TASK STATEMENT:
Give the listing again word for word. Leave every image out.

SOURCE DATA:
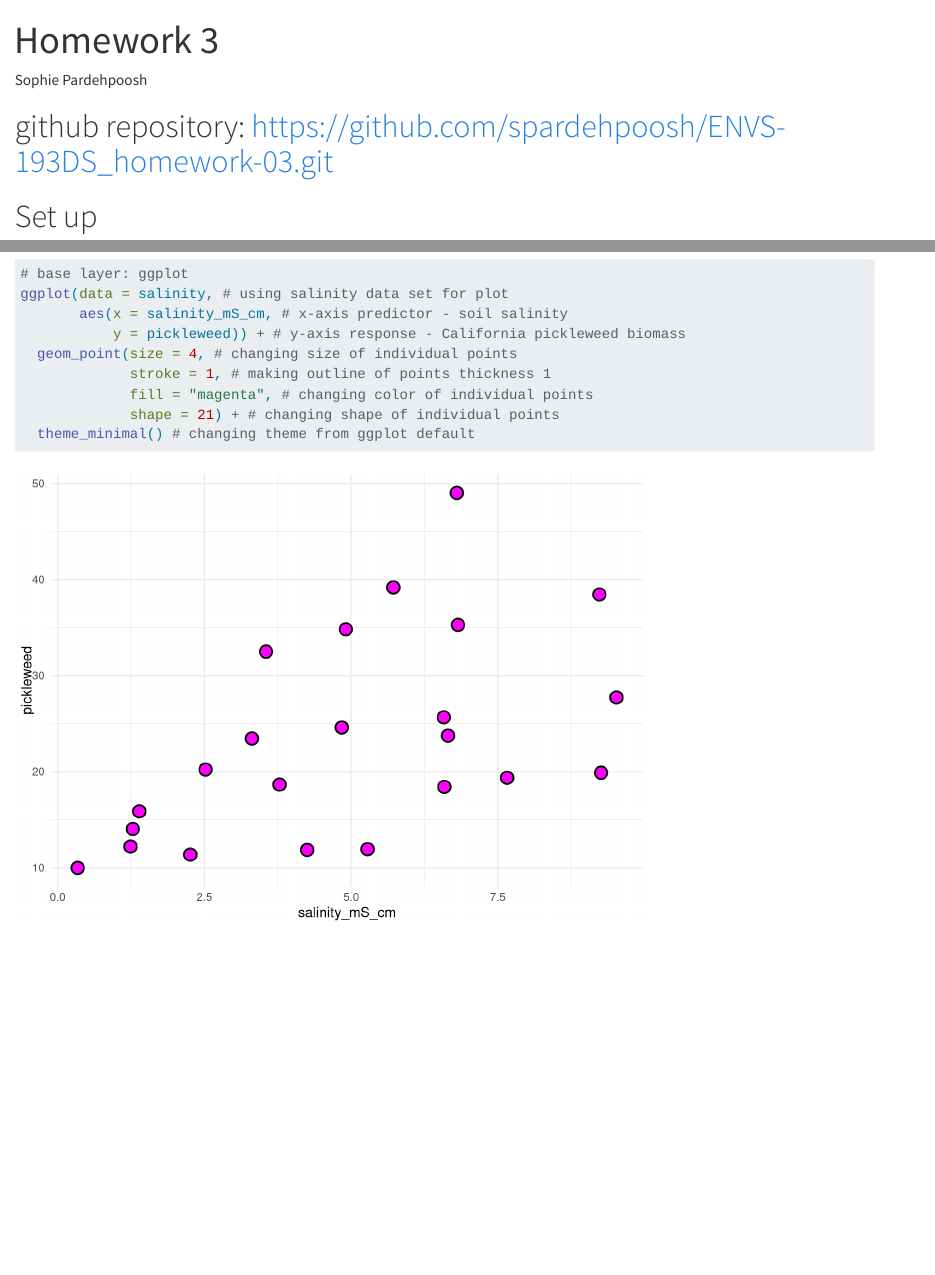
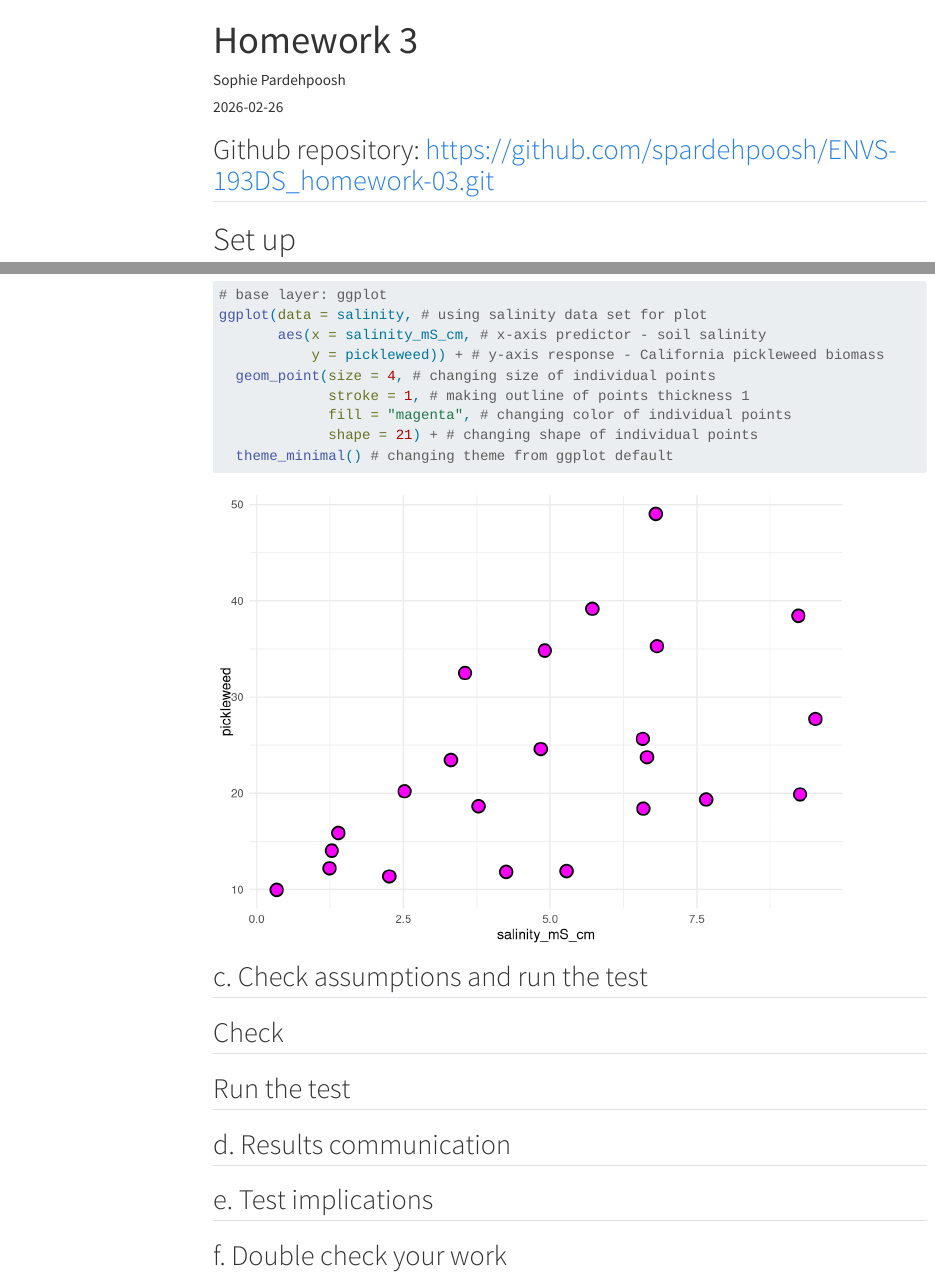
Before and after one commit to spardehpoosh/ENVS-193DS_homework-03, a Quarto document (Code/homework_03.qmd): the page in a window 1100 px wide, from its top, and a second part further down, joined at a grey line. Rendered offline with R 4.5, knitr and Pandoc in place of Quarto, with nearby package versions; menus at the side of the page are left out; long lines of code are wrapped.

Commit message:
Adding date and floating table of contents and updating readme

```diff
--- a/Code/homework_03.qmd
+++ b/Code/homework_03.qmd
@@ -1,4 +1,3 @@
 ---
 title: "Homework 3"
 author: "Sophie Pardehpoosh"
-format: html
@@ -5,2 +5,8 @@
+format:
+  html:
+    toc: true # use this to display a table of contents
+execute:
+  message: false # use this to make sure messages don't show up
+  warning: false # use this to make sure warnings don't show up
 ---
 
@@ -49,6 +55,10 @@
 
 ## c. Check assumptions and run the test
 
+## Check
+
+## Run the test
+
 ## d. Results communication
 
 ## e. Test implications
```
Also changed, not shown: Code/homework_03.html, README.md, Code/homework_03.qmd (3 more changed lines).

ANSWER TO THE PROBLEM:
Before and after one commit to spardehpoosh/ENVS-193DS_homework-03, a Quarto document (Code/homework_03.qmd): the page in a window 1100 px wide, from its top, and a second part further down, joined at a grey line. Rendered offline with R 4.5, knitr and Pandoc in place of Quarto, with nearby package versions; menus at the side of the page are left out; long lines of code are wrapped.

Commit message:
Adding date and floating table of contents and updating readme

```diff
--- a/Code/homework_03.qmd
+++ b/Code/homework_03.qmd
@@ -1,4 +1,3 @@
 ---
 title: "Homework 3"
 author: "Sophie Pardehpoosh"
-format: html
@@ -5,2 +5,8 @@
+format:
+  html:
+    toc: true # use this to display a table of contents
+execute:
+  message: false # use this to make sure messages don't show up
+  warning: false # use this to make sure warnings don't show up
 ---
 
@@ -49,6 +55,10 @@
 
 ## c. Check assumptions and run the test
 
+## Check
+
+## Run the test
+
 ## d. Results communication
 
 ## e. Test implications
```
Also changed, not shown: Code/homework_03.html, README.md, Code/homework_03.qmd (3 more changed lines).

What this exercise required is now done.